**Task objective:** Filter task. Return each line of the material that holds the string "background".

**Raw data:**
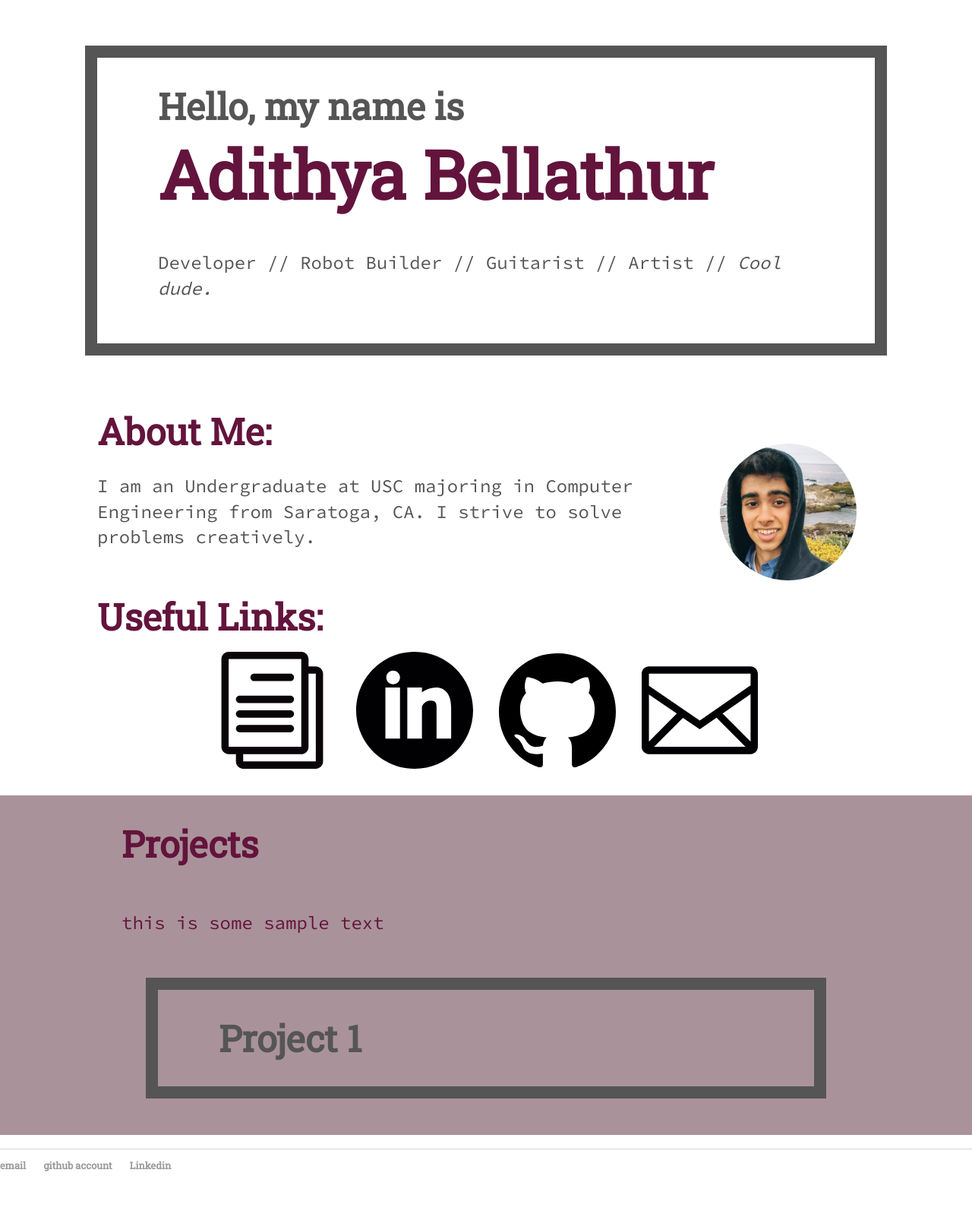
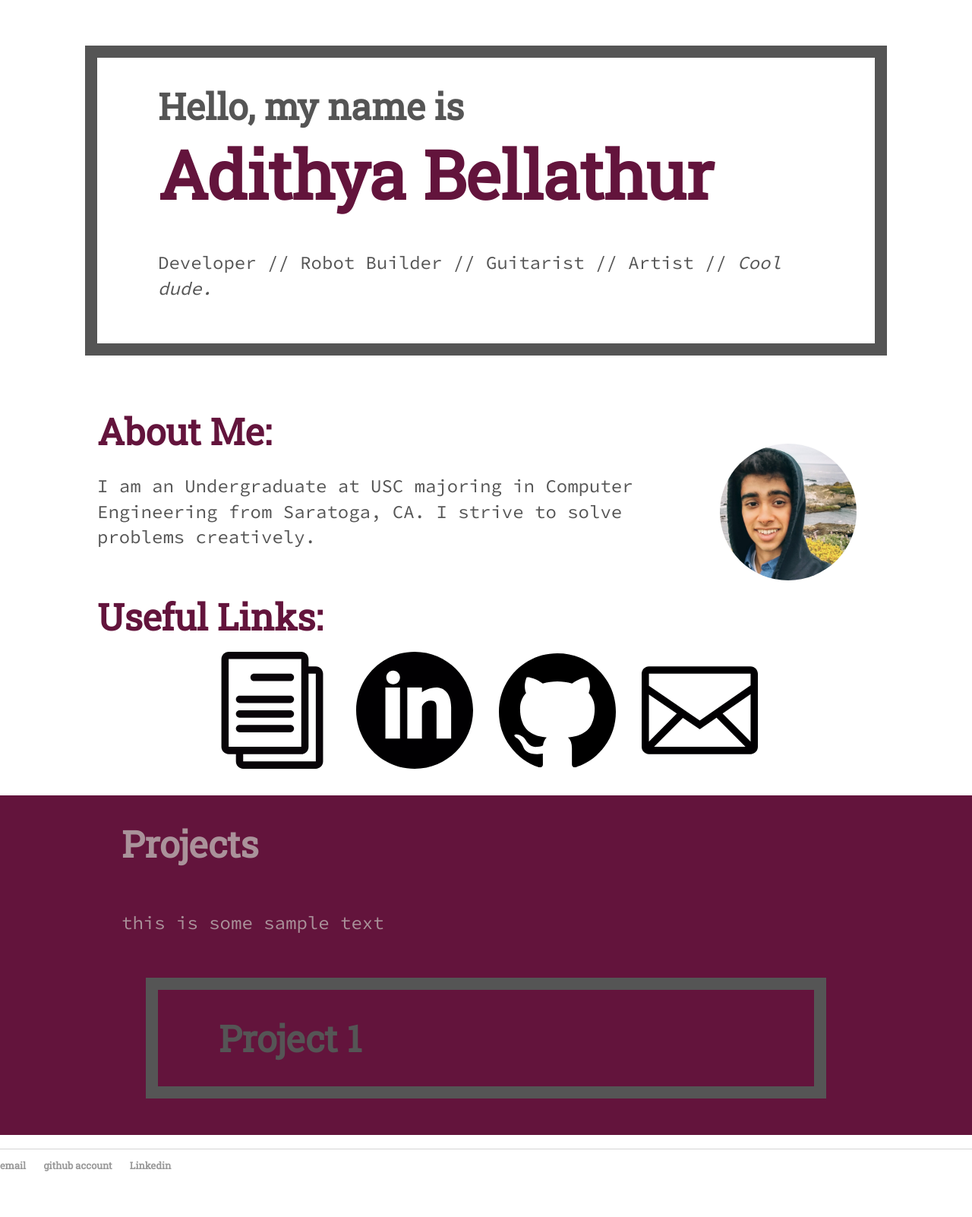
Before and after one commit to adibellathur/adibellathur.github.io, a Jekyll site: the page built from index.html, in a window 1280 px wide. Shown: the whole page at 76% size. Built offline with Jekyll 4.4.1, drawn with Linux system fonts in a browser that asks for light colours.

Commit message:
inverting colors

```diff
--- a/css/main.css
+++ b/css/main.css
@@ -67,7 +67,7 @@ ul.posts li {
     list-style: none;
 }
 .theme-color {
-	background: #aa929a;
+	background: #63143C;
 	padding: 2em 5em;
 }
 .text-field {
@@ -83,6 +83,6 @@ ul.posts li {
 	padding: 1em;
 }
 .white {
-	color: #63143C;
+	color: #aa929a;
 	padding: inherit;
 }
```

**Answer section:**
-	background: #aa929a;
+	background: #63143C;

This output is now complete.